■ Exercise:
For each record, copy the text exactly and omit any picture it holds.

■ Records for processing:

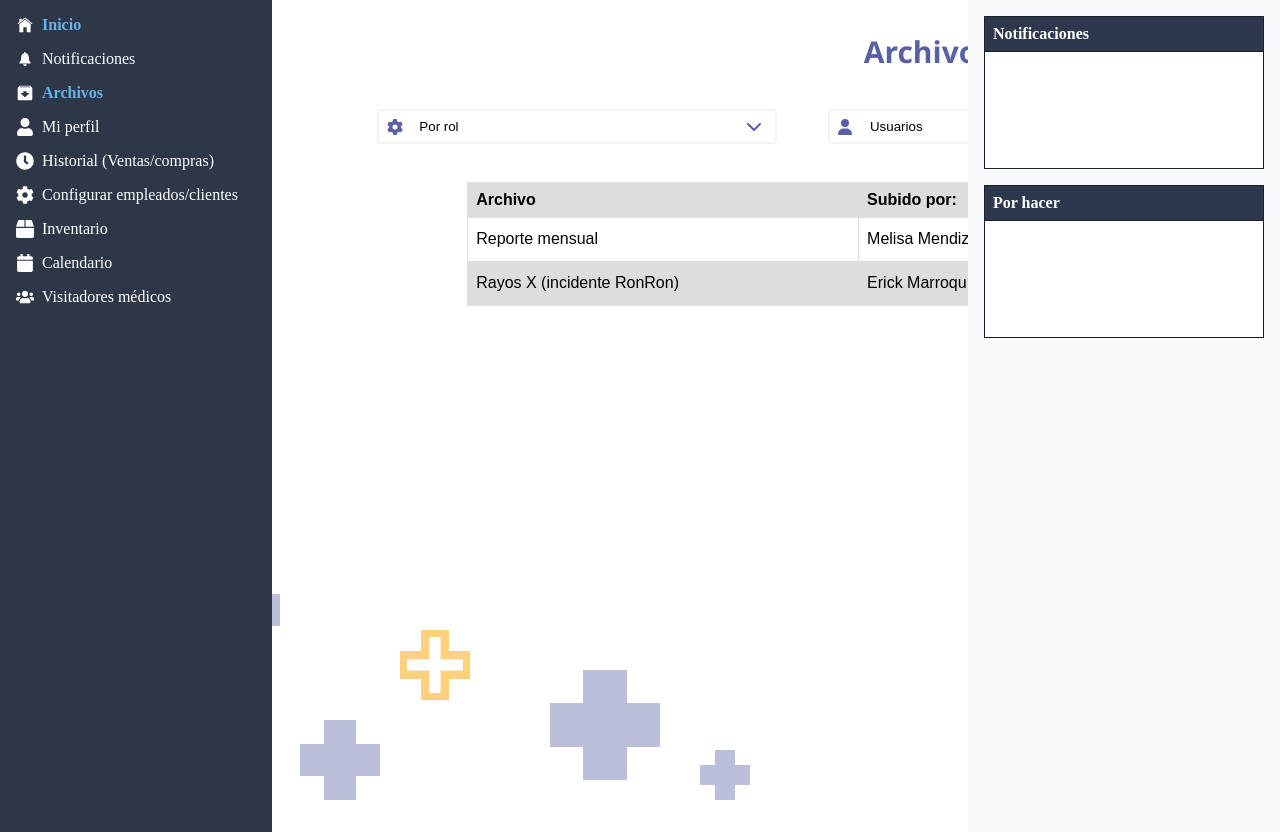
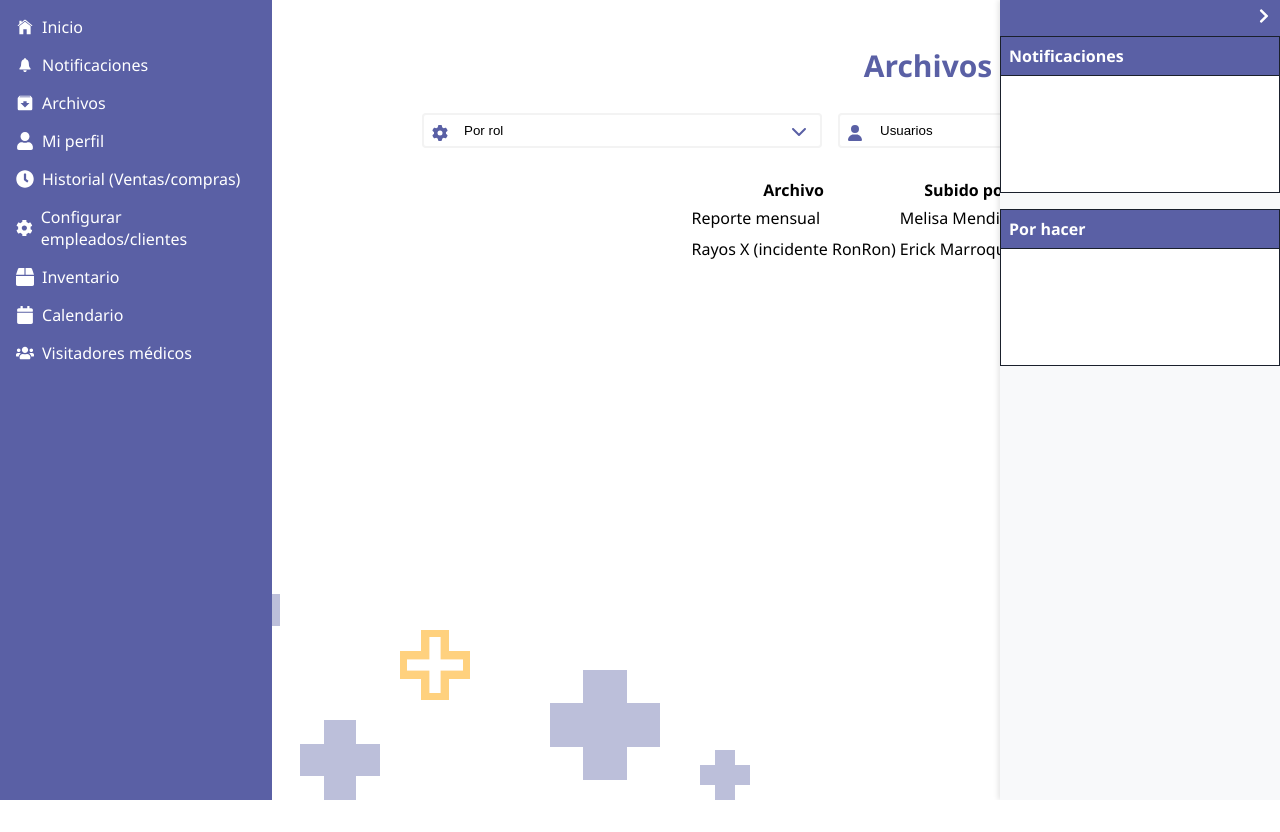
Before and after one commit to DufreyM/ERP-frontend, a React (Vite) app: page /admin/archivos in a window 1280 px wide. After the commit the page ends 800 px from the top, so only its background shows below. Built offline with nearby package versions, Linux system fonts and the light colour scheme; the HTML template or start-up script is replaced by a standard one.

Commit message:
Fixed admin layout design

```diff
--- a/src/Screens/Archivos/Archivos.module.css
+++ b/src/Screens/Archivos/Archivos.module.css
@@ -8,6 +8,8 @@
     flex-direction: column;
     justify-content: center;
     align-items: center;
+    padding: 1rem;
+    box-sizing: border-box;
 }
 
 .contenedorArchivos {
@@ -16,44 +18,50 @@
     display: flex;
     flex-direction: column;
     align-items: center;
+    box-sizing: border-box;
     /* background-color:blue; */
 }
 
 .barraSeleccion {
     width: 100%;
-    height: 100px;
+    min-height: 80px;
     display: flex;
-    flex-direction: row;
-    justify-content: space-around;
+    flex-wrap: wrap;
+    gap: 1rem;
+    justify-content: center;
     align-items: center;
-}
+    padding: 1rem;
+    box-sizing: border-box;
 
 .botonFiltro {
-    height: 34.4px;
-    width: 200px;
-    margin-top: -8px;
+    height: 40px;
+    width: 180px;
     border-radius: 5px;
     background-color: #5a60A5;
     cursor: pointer;
     transition: background-color 0.3s ease;
-    font-size:medium;
+    font-size: 1rem;
+    color: white;
+    border: none;
 }
 
 .botonFiltro:hover {
     background-color: darkblue;
 }
 
-
 .table {
     font-family: arial, sans-serif;
     border-collapse: collapse;
-  width: 80%;
+    width: 100%;
+    max-width: 1000px;
+    overflow-x: auto;
 }
 
 .td, .th {
     border: 1px solid #dddddd;
     text-align: left;
     padding: 8px;
+    word-wrap: break-word;
 }
 
 
@@ -64,3 +72,42 @@
 .tr:nth-child(odd) {
   background-color: #dddddd;
 }
+
+@media (max-width: 768px) {
+    .botonFiltro {
+        width: 100%;
+        max-width: 300px;
+    }
+
+    .table {
+        font-size: 0.9rem;
+    }
+
+    .barraSeleccion {
+        flex-direction: column;
+        align-items: stretch;
+    }
+}
+
+@media (max-width: 480px) {
+    .td,
+    .th {
+        font-size: 0.8rem;
+        padding: 6px;
+    }
+
+    .botonFiltro {
+        width: 100%;
+    }
+
+    .contenedorArchivos {
+        width: 100%;
+    }
+
+    .table {
+        width: 100%;
+        display: block;
+        overflow-x: auto;
+    }
+}
+}
--- a/src/Screens/dashboard/admin/Dashboard.css
+++ b/src/Screens/dashboard/admin/Dashboard.css
@@ -14,7 +14,7 @@
 }
 
 .panel-inner {
-    background-color: #2e384d;
+    background-color: #5a60a5;
     color: white;
     border-radius: 8px;
     padding: 1rem;
--- a/src/components/Navbar/Navbar.css
+++ b/src/components/Navbar/Navbar.css
@@ -1,7 +1,7 @@
 .navbar {
   width: 240px;
   height: 100vh;
-  background-color: #2d3748;
+  background-color: #5a60a5;
   color: white;
   padding: 1rem;
 }
@@ -30,11 +30,6 @@
   color: #a0aec0;
 }
 
-.nav-link.active {
-  font-weight: bold;
-  color: #63b3ed;
-}
-
 .nav-icon {
   font-size: 18px;
 }
--- a/src/components/RightPanel/RightPanel.css
+++ b/src/components/RightPanel/RightPanel.css
@@ -1,9 +1,30 @@
 .right-panel {
+  height: 100vh;
+  background-color: #f8f9fa;
+  overflow-y: auto;
+  box-shadow: -2px 0 5px rgba(0, 0, 0, 0.1);
+  transition: width 0.3s ease;
+  z-index: 1000;
   width: 280px;
-  background-color: #f8f9fa;
-  padding: 1rem;
-  height: 100vh;
-  overflow-y: auto;
+}
+
+.right-panel.collapsed {
+  width: 40px;
+}
+
+.collapse-btn {
+  background-color: #5a60a5;
+  border: none;
+  color: white;
+  cursor: pointer;
+  padding: 0.5rem;
+  width: 100%;
+  text-align: right;
+  font-size: 1rem;
+}
+
+.right-panel.collapsed .collapse-btn {
+  text-align: center;
 }
 
 .panel-section {
@@ -13,7 +34,7 @@
 }
 
 .panel-header {
-  background-color: #2e384d;
+  background-color: #5a60a5;
   color: white;
   padding: 0.5rem;
   font-weight: bold;
--- a/src/components/RightPanel/RightPanel.jsx
+++ b/src/components/RightPanel/RightPanel.jsx
@@ -1,8 +1,18 @@
 import './RightPanel.css';
+import { useState } from 'react';
+import { FaChevronLeft, FaChevronRight } from 'react-icons/fa';
 
 const RightPanel = () => {
+    const [collapsed, setCollapsed] = useState(false);
+
     return (
-        <div className="right-panel">
+        <div className={`right-panel ${collapsed ? 'collapsed' : ''}`}>
+            <button className="collapse-btn" onClick={() => setCollapsed(!collapsed)}>
+                {collapsed ? <FaChevronLeft /> : <FaChevronRight />}
+            </button>
+
+            {!collapsed && (
+                <>
                     <div className="panel-section">
                         <div className="panel-header">Notificaciones</div>
                         <div className="panel-content"></div>
@@ -11,6 +21,8 @@ const RightPanel = () => {
                         <div className="panel-header">Por hacer</div>
                         <div className="panel-content"></div>
                     </div>
+                </>
+            )}
         </div>
     );
 };
--- a/src/layouts/AdminLayout.css
+++ b/src/layouts/AdminLayout.css
@@ -1,12 +1,13 @@
 .admin-layout {
   display: flex;
-  flex-direction: row;
   height: 100vh;
-  width: 100%;
+  width: 100vw;
+  overflow: hidden;
+  font-family: 'Segoe UI';
 }
 
 .admin-content {
   flex: 1;
+  overflow-y: auto;
   padding: 1rem;
-  overflow-y: auto;
 }
--- a/src/layouts/AdminLayout.jsx
+++ b/src/layouts/AdminLayout.jsx
@@ -2,7 +2,7 @@ import { Outlet } from "react-router-dom";
 import Navbar from '../components/Navbar/Navbar.jsx';
 import RightPanel from "../components/RightPanel/RightPanel.jsx";
 import "./AdminLayout.css";
-
+import {useState} from "react";
 import { useLocation } from 'react-router-dom';
 import { IoIosNotifications, IoIosHome } from "react-icons/io";
 import { IoMdArchive } from "react-icons/io";
@@ -23,7 +23,9 @@ const adminItems = [
 
 export default function AdminLayout() {
   const { pathname } = useLocation();
-    const variantMap = {
+  const [rightPanelCollapsed, setRightPanelCollapsed] = useState(false);
+
+  const variantMap = {
     "/admin/dashboard": "blue",
     "/admin/mi-perfil": "blue",
     "/admin/archivos": "orange",
@@ -34,12 +36,16 @@ export default function AdminLayout() {
 
   return (
     <BackgroundCross variant={variant} className="admin-background">
-      <div className="admin-layout">
+        <div className={`admin-layout ${rightPanelCollapsed ? 'right-collapsed' : ''}`}>
         <Navbar items={adminItems} />
-        <main className="admin-content">
+        <main
+          className="admin-content">
           <Outlet />
         </main>
-        <RightPanel />
+        <RightPanel
+          collapsed={rightPanelCollapsed}
+          setCollapsed={setRightPanelCollapsed}
+        />
       </div>
     </BackgroundCross>
   );
```
Lines whose indentation alone changed are shown as unchanged.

■ Problem solution:
Before and after one commit to DufreyM/ERP-frontend, a React (Vite) app: page /admin/archivos in a window 1280 px wide. After the commit the page ends 800 px from the top, so only its background shows below. Built offline with nearby package versions, Linux system fonts and the light colour scheme; the HTML template or start-up script is replaced by a standard one.

Commit message:
Fixed admin layout design

```diff
--- a/src/Screens/Archivos/Archivos.module.css
+++ b/src/Screens/Archivos/Archivos.module.css
@@ -8,6 +8,8 @@
     flex-direction: column;
     justify-content: center;
     align-items: center;
+    padding: 1rem;
+    box-sizing: border-box;
 }
 
 .contenedorArchivos {
@@ -16,44 +18,50 @@
     display: flex;
     flex-direction: column;
     align-items: center;
+    box-sizing: border-box;
     /* background-color:blue; */
 }
 
 .barraSeleccion {
     width: 100%;
-    height: 100px;
+    min-height: 80px;
     display: flex;
-    flex-direction: row;
-    justify-content: space-around;
+    flex-wrap: wrap;
+    gap: 1rem;
+    justify-content: center;
     align-items: center;
-}
+    padding: 1rem;
+    box-sizing: border-box;
 
 .botonFiltro {
-    height: 34.4px;
-    width: 200px;
-    margin-top: -8px;
+    height: 40px;
+    width: 180px;
     border-radius: 5px;
     background-color: #5a60A5;
     cursor: pointer;
     transition: background-color 0.3s ease;
-    font-size:medium;
+    font-size: 1rem;
+    color: white;
+    border: none;
 }
 
 .botonFiltro:hover {
     background-color: darkblue;
 }
 
-
 .table {
     font-family: arial, sans-serif;
     border-collapse: collapse;
-  width: 80%;
+    width: 100%;
+    max-width: 1000px;
+    overflow-x: auto;
 }
 
 .td, .th {
     border: 1px solid #dddddd;
     text-align: left;
     padding: 8px;
+    word-wrap: break-word;
 }
 
 
@@ -64,3 +72,42 @@
 .tr:nth-child(odd) {
   background-color: #dddddd;
 }
+
+@media (max-width: 768px) {
+    .botonFiltro {
+        width: 100%;
+        max-width: 300px;
+    }
+
+    .table {
+        font-size: 0.9rem;
+    }
+
+    .barraSeleccion {
+        flex-direction: column;
+        align-items: stretch;
+    }
+}
+
+@media (max-width: 480px) {
+    .td,
+    .th {
+        font-size: 0.8rem;
+        padding: 6px;
+    }
+
+    .botonFiltro {
+        width: 100%;
+    }
+
+    .contenedorArchivos {
+        width: 100%;
+    }
+
+    .table {
+        width: 100%;
+        display: block;
+        overflow-x: auto;
+    }
+}
+}
--- a/src/Screens/dashboard/admin/Dashboard.css
+++ b/src/Screens/dashboard/admin/Dashboard.css
@@ -14,7 +14,7 @@
 }
 
 .panel-inner {
-    background-color: #2e384d;
+    background-color: #5a60a5;
     color: white;
     border-radius: 8px;
     padding: 1rem;
--- a/src/components/Navbar/Navbar.css
+++ b/src/components/Navbar/Navbar.css
@@ -1,7 +1,7 @@
 .navbar {
   width: 240px;
   height: 100vh;
-  background-color: #2d3748;
+  background-color: #5a60a5;
   color: white;
   padding: 1rem;
 }
@@ -30,11 +30,6 @@
   color: #a0aec0;
 }
 
-.nav-link.active {
-  font-weight: bold;
-  color: #63b3ed;
-}
-
 .nav-icon {
   font-size: 18px;
 }
--- a/src/components/RightPanel/RightPanel.css
+++ b/src/components/RightPanel/RightPanel.css
@@ -1,9 +1,30 @@
 .right-panel {
+  height: 100vh;
+  background-color: #f8f9fa;
+  overflow-y: auto;
+  box-shadow: -2px 0 5px rgba(0, 0, 0, 0.1);
+  transition: width 0.3s ease;
+  z-index: 1000;
   width: 280px;
-  background-color: #f8f9fa;
-  padding: 1rem;
-  height: 100vh;
-  overflow-y: auto;
+}
+
+.right-panel.collapsed {
+  width: 40px;
+}
+
+.collapse-btn {
+  background-color: #5a60a5;
+  border: none;
+  color: white;
+  cursor: pointer;
+  padding: 0.5rem;
+  width: 100%;
+  text-align: right;
+  font-size: 1rem;
+}
+
+.right-panel.collapsed .collapse-btn {
+  text-align: center;
 }
 
 .panel-section {
@@ -13,7 +34,7 @@
 }
 
 .panel-header {
-  background-color: #2e384d;
+  background-color: #5a60a5;
   color: white;
   padding: 0.5rem;
   font-weight: bold;
--- a/src/components/RightPanel/RightPanel.jsx
+++ b/src/components/RightPanel/RightPanel.jsx
@@ -1,8 +1,18 @@
 import './RightPanel.css';
+import { useState } from 'react';
+import { FaChevronLeft, FaChevronRight } from 'react-icons/fa';
 
 const RightPanel = () => {
+    const [collapsed, setCollapsed] = useState(false);
+
     return (
-        <div className="right-panel">
+        <div className={`right-panel ${collapsed ? 'collapsed' : ''}`}>
+            <button className="collapse-btn" onClick={() => setCollapsed(!collapsed)}>
+                {collapsed ? <FaChevronLeft /> : <FaChevronRight />}
+            </button>
+
+            {!collapsed && (
+                <>
                     <div className="panel-section">
                         <div className="panel-header">Notificaciones</div>
                         <div className="panel-content"></div>
@@ -11,6 +21,8 @@ const RightPanel = () => {
                         <div className="panel-header">Por hacer</div>
                         <div className="panel-content"></div>
                     </div>
+                </>
+            )}
         </div>
     );
 };
--- a/src/layouts/AdminLayout.css
+++ b/src/layouts/AdminLayout.css
@@ -1,12 +1,13 @@
 .admin-layout {
   display: flex;
-  flex-direction: row;
   height: 100vh;
-  width: 100%;
+  width: 100vw;
+  overflow: hidden;
+  font-family: 'Segoe UI';
 }
 
 .admin-content {
   flex: 1;
+  overflow-y: auto;
   padding: 1rem;
-  overflow-y: auto;
 }
--- a/src/layouts/AdminLayout.jsx
+++ b/src/layouts/AdminLayout.jsx
@@ -2,7 +2,7 @@ import { Outlet } from "react-router-dom";
 import Navbar from '../components/Navbar/Navbar.jsx';
 import RightPanel from "../components/RightPanel/RightPanel.jsx";
 import "./AdminLayout.css";
-
+import {useState} from "react";
 import { useLocation } from 'react-router-dom';
 import { IoIosNotifications, IoIosHome } from "react-icons/io";
 import { IoMdArchive } from "react-icons/io";
@@ -23,7 +23,9 @@ const adminItems = [
 
 export default function AdminLayout() {
   const { pathname } = useLocation();
-    const variantMap = {
+  const [rightPanelCollapsed, setRightPanelCollapsed] = useState(false);
+
+  const variantMap = {
     "/admin/dashboard": "blue",
     "/admin/mi-perfil": "blue",
     "/admin/archivos": "orange",
@@ -34,12 +36,16 @@ export default function AdminLayout() {
 
   return (
     <BackgroundCross variant={variant} className="admin-background">
-      <div className="admin-layout">
+        <div className={`admin-layout ${rightPanelCollapsed ? 'right-collapsed' : ''}`}>
         <Navbar items={adminItems} />
-        <main className="admin-content">
+        <main
+          className="admin-content">
           <Outlet />
         </main>
-        <RightPanel />
+        <RightPanel
+          collapsed={rightPanelCollapsed}
+          setCollapsed={setRightPanelCollapsed}
+        />
       </div>
     </BackgroundCross>
   );
```
Lines whose indentation alone changed are shown as unchanged.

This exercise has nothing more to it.